What If: Is a New American Civil War the Only Possible Future Insurrection?

Talk of civil war in the United States stretches the imagination, but only so far. After all, the United States already had a Civil War in the 19th century and the 1960s protests against the Vietnam War and for civil rights showed a very polarized and violent country. How far were our imaginations stretched in the 1960s? The 1968 movie if…. masterfully shows what happens when a group of boys stage a violent insurrection in an English private school. The film won several awards, including the Palme d’Or at the Cannes Film Festival and was named the 12th greatest British film of the 20th century. In 2017, a magazine poll of screen professionals ranked it the 9th best British film ever. It was also criticized for being “incendiary” and “subversive.”

But being “incendiary” and “subversive” was the whole point of the movie.

A similar “incendiary” and “subversive” film was the 1967 classic Japanese Rebellion in which Toshiro Mifune refuses to obey the local Lord and fights back for the honor of his family. It was often shown as part of a summer double feature with Casablanca on the Upper West Side of New York. The audience would rise with clenched fists to shout approval when Mifune refused the local shogun’s orders and the packed house also rose to sing La Marseillaise in Casablanca with Victor Lazlo (Paul Henreid) when he defiantly leads the band at Rick’s Café to sing the French anthem over the German occupiers singing Die Wacht am Rhein.

If proper British lads could turn against their school masters, and savagely so, if Mifune could go against years of Japanese vassals’ unquestioned obedience to their lords, if Victor Lazlo could defy German occupiers at the height of their power, what could be next? The three movies pose a question that deserves constant reflection. If the 1960s produced counterculture movements with political upheavals, how can we answer the question of if…., Rebellion and Casablanca today?

The obvious answer is a civil war in the United States pitting red-hat wearing MAGAS against Democrats, progressives, nihilists and traditional Republicans. And beyond superficial political groups, one should not count out militias such as the Proud Boys and Oath Keepers. The 2022 mid-terms and/or 2024 presidential elections could turn to violence similar to the 1968 convention street riots in Chicago and Miami, if not worse. The January 6 attack on the Capitol could be the beginning of something much larger despite the arrests and convictions of many of the protest’s leaders.

But predicting riots, insurrections or civil war in the United States is more than obvious. There are many who argue that a civil war has been continuing within the United States since 1865, the argument being that slavery and Jim Crow have never really been abolished. Different confrontations have taken place, with the far right John Birch Society, Tea Party and more recently the Proud Boys and Oath Keepers, but the underlining causes of differences mixed with a culture of violence have never subsided.

So where to look for other ifs…., rebellions and defiance? The end of the British monarchy? The death of Elizabeth combined with the weaknesses of the next generation(s) could give reason to pause. But, the thousands and thousands waiting on line to pay respects show the abiding faith the British have in their traditions.

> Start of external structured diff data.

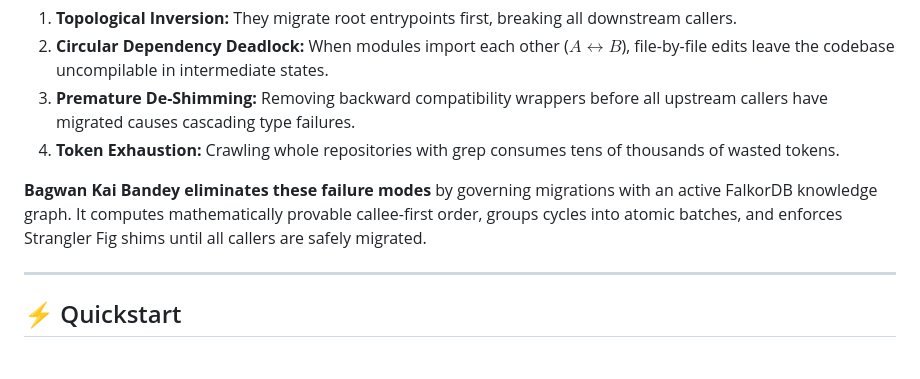
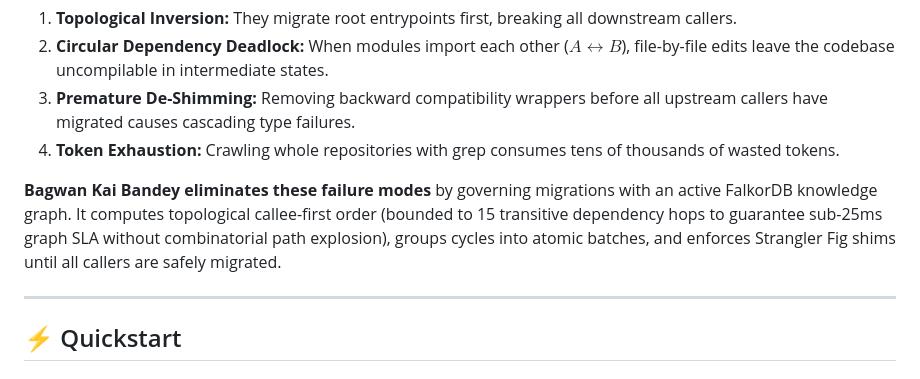
Before and after one commit to saqib40/bagwan-kai-bandey, a Markdown page: README.md, the part around the change. GitHub-like rendering.

Commit message:
docs: clarify 15-hop transitive depth bound and sub-25ms SLA trade-off

```diff
--- a/README.md
+++ b/README.md
@@ -19,7 +19,7 @@ Standard AI coding agents attempting framework migrations (e.g., Express $\right
 3. **Premature De-Shimming:** Removing backward compatibility wrappers before all upstream callers have migrated causes cascading type failures.
 4. **Token Exhaustion:** Crawling whole repositories with grep consumes tens of thousands of wasted tokens.
 
-**Bagwan Kai Bandey eliminates these failure modes** by governing migrations with an active FalkorDB knowledge graph. It computes mathematically provable callee-first order, groups cycles into atomic batches, and enforces Strangler Fig shims until all callers are safely migrated.
+**Bagwan Kai Bandey eliminates these failure modes** by governing migrations with an active FalkorDB knowledge graph. It computes topological callee-first order (bounded to 15 transitive dependency hops to guarantee sub-25ms graph SLA without combinatorial path explosion), groups cycles into atomic batches, and enforces Strangler Fig shims until all callers are safely migrated.
 
 ---
 
```
Also changed, not shown: docs/architecture.md (+1 -0 lines).
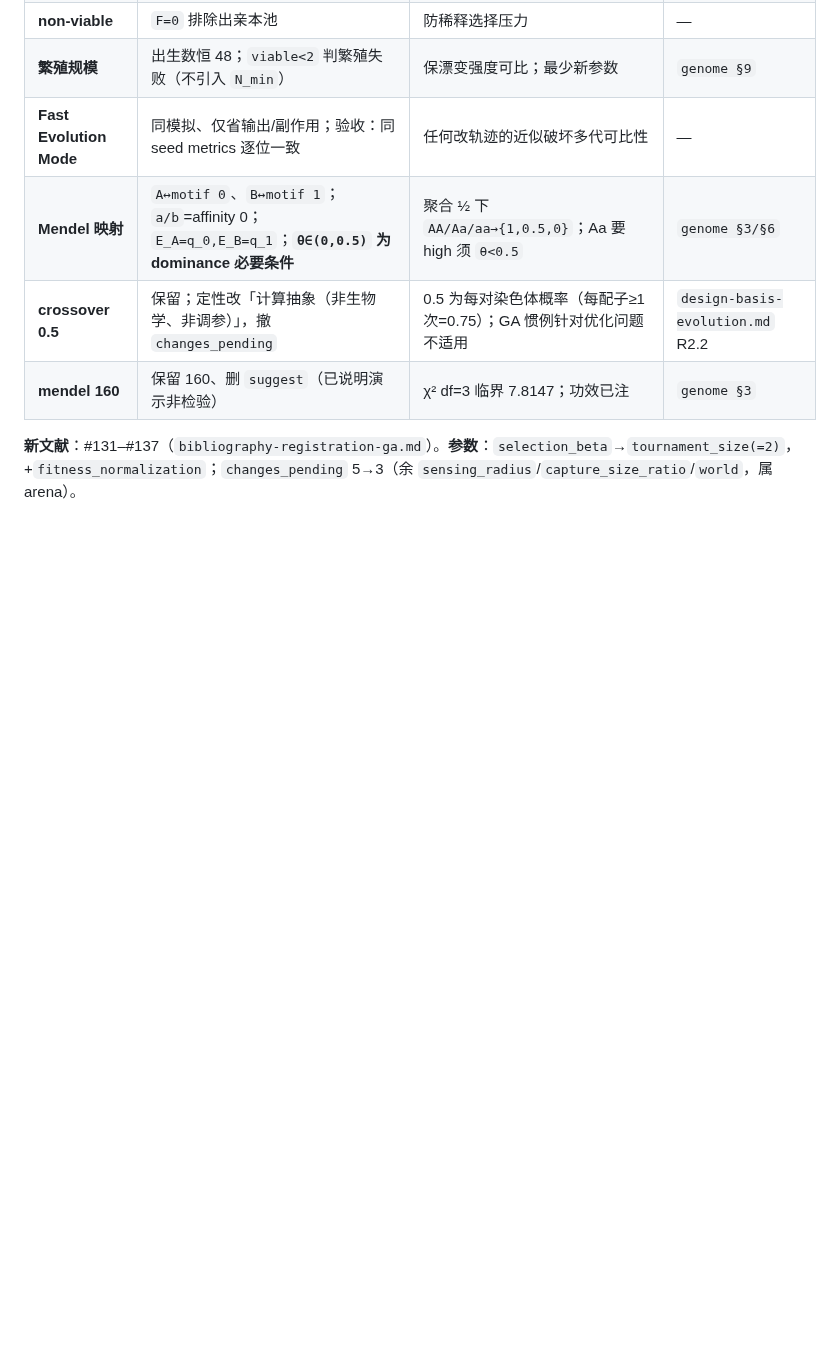
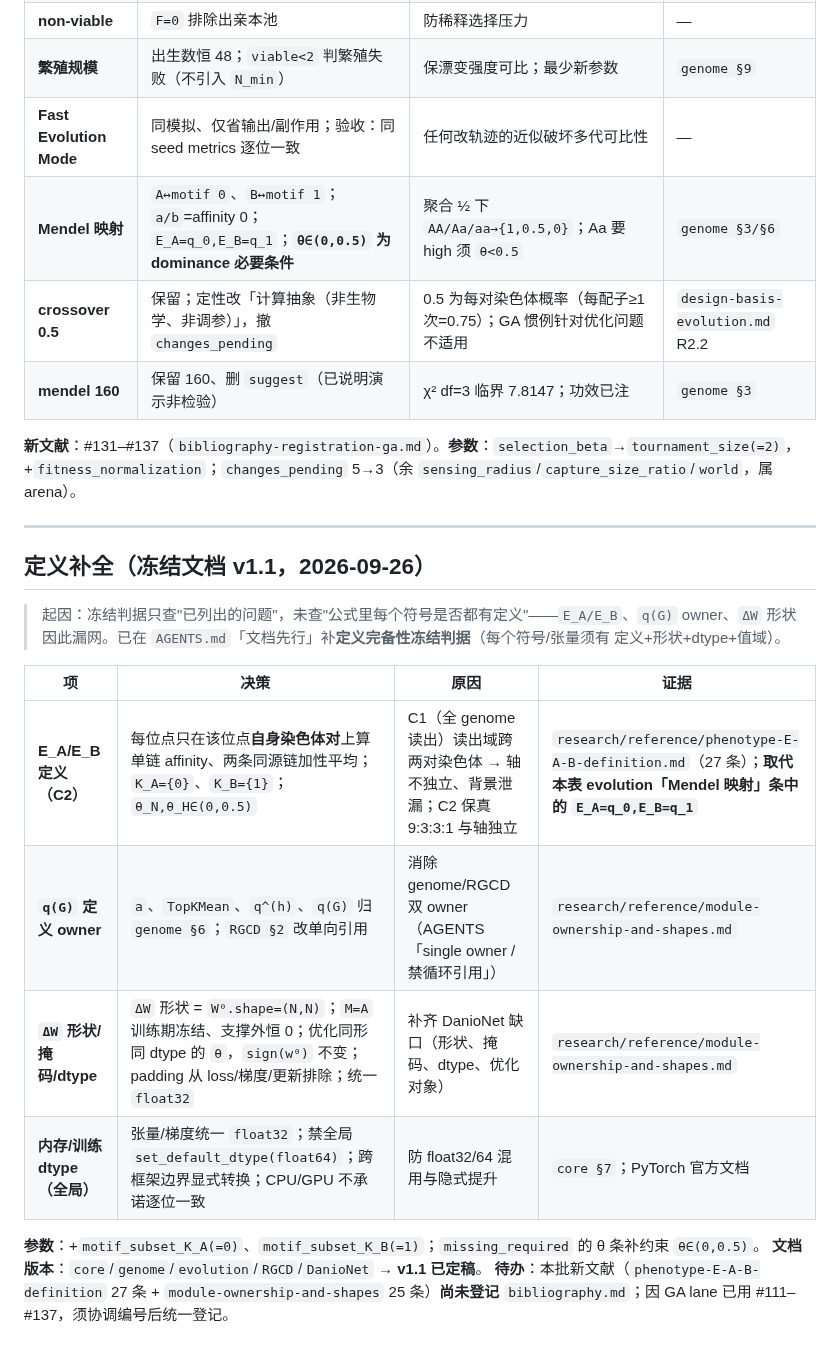
Before and after one commit to 54cwh/mathHackathon, a Markdown page: research/notes/契约决策记录.md, the part around the change. GitHub-like rendering; blank space fills up the shorter version.

Commit message:
docs(台账): 记 v1.1 定义补全（C2/owner/ΔW/dtype）
契约决策记录追加『定义补全 v1.1』：C2 取代 C1、q(G) owner 归 genome、ΔW 形状/掩码、全局 float32；登记新文献待协调编号。

审查：仅追加台账一节

```diff
--- a/research/notes/契约决策记录.md
+++ b/research/notes/契约决策记录.md
@@ -96,3 +96,20 @@
 | **mendel 160** | 保留 160、删 `suggest`（已说明演示非检验） | χ² df=3 临界 7.8147；功效已注 | `genome §3` |
 
 **新文献**：#131–#137（`bibliography-registration-ga.md`）。**参数**：`selection_beta`→`tournament_size(=2)`，+`fitness_normalization`；`changes_pending` 5→3（余 `sensing_radius`/`capture_size_ratio`/`world`，属 arena）。
+
+---
+
+## 定义补全（冻结文档 v1.1，2026-09-26）
+
+> 起因：冻结判据只查"已列出的问题"，未查"公式里每个符号是否都有定义"——`E_A/E_B`、`q(G)` owner、`ΔW` 形状因此漏网。已在 `AGENTS.md`「文档先行」补**定义完备性冻结判据**（每个符号/张量须有 定义+形状+dtype+值域）。
+
+| 项 | 决策 | 原因 | 证据 |
+|---|---|---|---|
+| **E_A/E_B 定义（C2）** | 每位点只在该位点**自身染色体对**上算单链 affinity、两条同源链加性平均；`K_A={0}`、`K_B={1}`；`θ_N,θ_H∈(0,0.5)` | C1（全 genome 读出）读出域跨两对染色体 → 轴不独立、背景泄漏；C2 保真 9:3:3:1 与轴独立 | `research/reference/phenotype-E-A-B-definition.md`（27 条）；**取代本表 evolution「Mendel 映射」条中的 `E_A=q_0,E_B=q_1`** |
+| **`q(G)` 定义 owner** | `a`、`TopKMean`、`q^(h)`、`q(G)` 归 `genome §6`；`RGCD §2` 改单向引用 | 消除 genome/RGCD 双 owner（AGENTS「single owner / 禁循环引用」） | `research/reference/module-ownership-and-shapes.md` |
+| **`ΔW` 形状/掩码/dtype** | `ΔW` 形状 = `W⁰.shape=(N,N)`；`M=A` 训练期冻结、支撑外恒 0；优化同形同 dtype 的 `θ`，`sign(w⁰)` 不变；padding 从 loss/梯度/更新排除；统一 `float32` | 补齐 DanioNet 缺口（形状、掩码、dtype、优化对象） | `research/reference/module-ownership-and-shapes.md` |
+| **内存/训练 dtype（全局）** | 张量/梯度统一 `float32`；禁全局 `set_default_dtype(float64)`；跨框架边界显式转换；CPU/GPU 不承诺逐位一致 | 防 float32/64 混用与隐式提升 | `core §7`；PyTorch 官方文档 |
+
+**参数**：+`motif_subset_K_A(=0)`、`motif_subset_K_B(=1)`；`missing_required` 的 θ 条补约束 `θ∈(0,0.5)`。
+**文档版本**：`core`/`genome`/`evolution`/`RGCD`/`DanioNet` → **v1.1 已定稿**。
+**待办**：本批新文献（`phenotype-E-A-B-definition` 27 条 + `module-ownership-and-shapes` 25 条）**尚未登记** `bibliography.md`；因 GA lane 已用 #111–#137，须协调编号后统一登记。
```
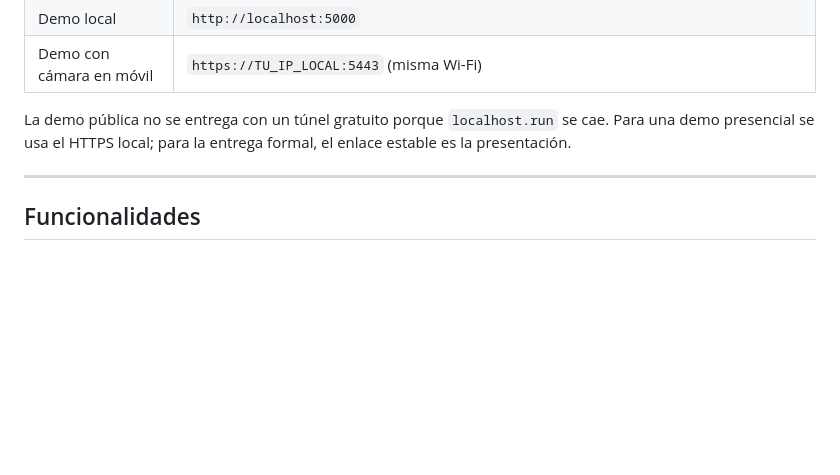
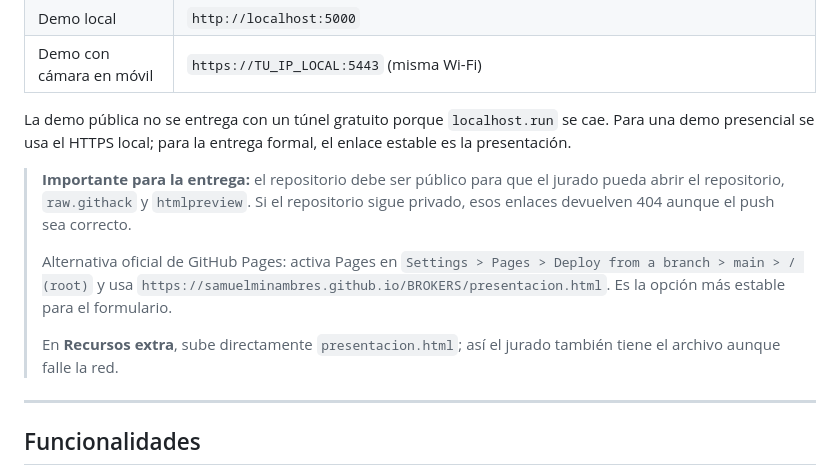
Before and after one commit to samuelminambres/BROKERS, a Markdown page: README.md, the part around the change. Drawn GitHub-style; blank space fills up the shorter version.

Commit message:
docs: add submission links and public repository note

```diff
--- a/README.md
+++ b/README.md
@@ -42,6 +42,12 @@ La interfaz es una webapp mobile-first con estética Bloomberg Terminal / Robinh
 | Demo con cámara en móvil | `https://TU_IP_LOCAL:5443` (misma Wi-Fi) |
 
 La demo pública no se entrega con un túnel gratuito porque `localhost.run` se cae. Para una demo presencial se usa el HTTPS local; para la entrega formal, el enlace estable es la presentación.
+
+> **Importante para la entrega:** el repositorio debe ser público para que el jurado pueda abrir el repositorio, `raw.githack` y `htmlpreview`. Si el repositorio sigue privado, esos enlaces devuelven 404 aunque el push sea correcto.
+>
+> Alternativa oficial de GitHub Pages: activa Pages en `Settings > Pages > Deploy from a branch > main > / (root)` y usa `https://samuelminambres.github.io/BROKERS/presentacion.html`. Es la opción más estable para el formulario.
+>
+> En **Recursos extra**, sube directamente `presentacion.html`; así el jurado también tiene el archivo aunque falle la red.
 
 ---
 
```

My rebellious reflections turn to other places. Since most pundits are looking at the demise of democracies, what about rebellions in autocracies such as Russia or China? The Russian press has begun to call into question the official propaganda that the special military operation in Ukraine is going well. Body bags are returning. And at a recent meeting of the Shanghai Cooperation Organization Summit in Samarkand, President Putin did not get the kind of support he expected. Leaders of China as well as India expressed reservations about Russia’s Ukrainian adventure. With no great external support, Vladimir Putin’s hold on power will diminish as the war drags on with Ukrainian successful counterattacks. Gorbachev’s perestroika and glasnost may not have been photo-brushed out of Russian’s memories. The genie was let out of the box, if only for a very short time.

And China? People assume that President Xi has a firm grip on power. But the Covid lockdowns combined with economic slowdown may hinder his bid for another term. The Chinese rely on economic progress overcoming limited civil and political rights. With slower growth, personal freedoms may become more and more important for the general population. The interdependence of civil and political rights with economic, social and cultural rights may threaten the domination of Xi and the Communist Party. Maybe Tiananmen Square was only a trial run. If, according to Lenin, you have to break eggs in order to make an omelette, what happens when there are no more eggs?

Speculation about rebellions in Russia and China may be nostalgic 1960s utopian musings. But the Berlin Wall did come down. And the riots in Tiananmen Square did take place. So while the United States continues to be on the edge of a follow-up to January 6, shouldn’t we imagine follow-ups to the Wall being torn down and people standing in front of tanks in Beijing? The three movies mentioned should never be far from our imaginations. That’s what change is all about.

Daniel Warner is the author of An Ethic of Responsibility in International Relations. (Lynne Rienner). He lives in Geneva.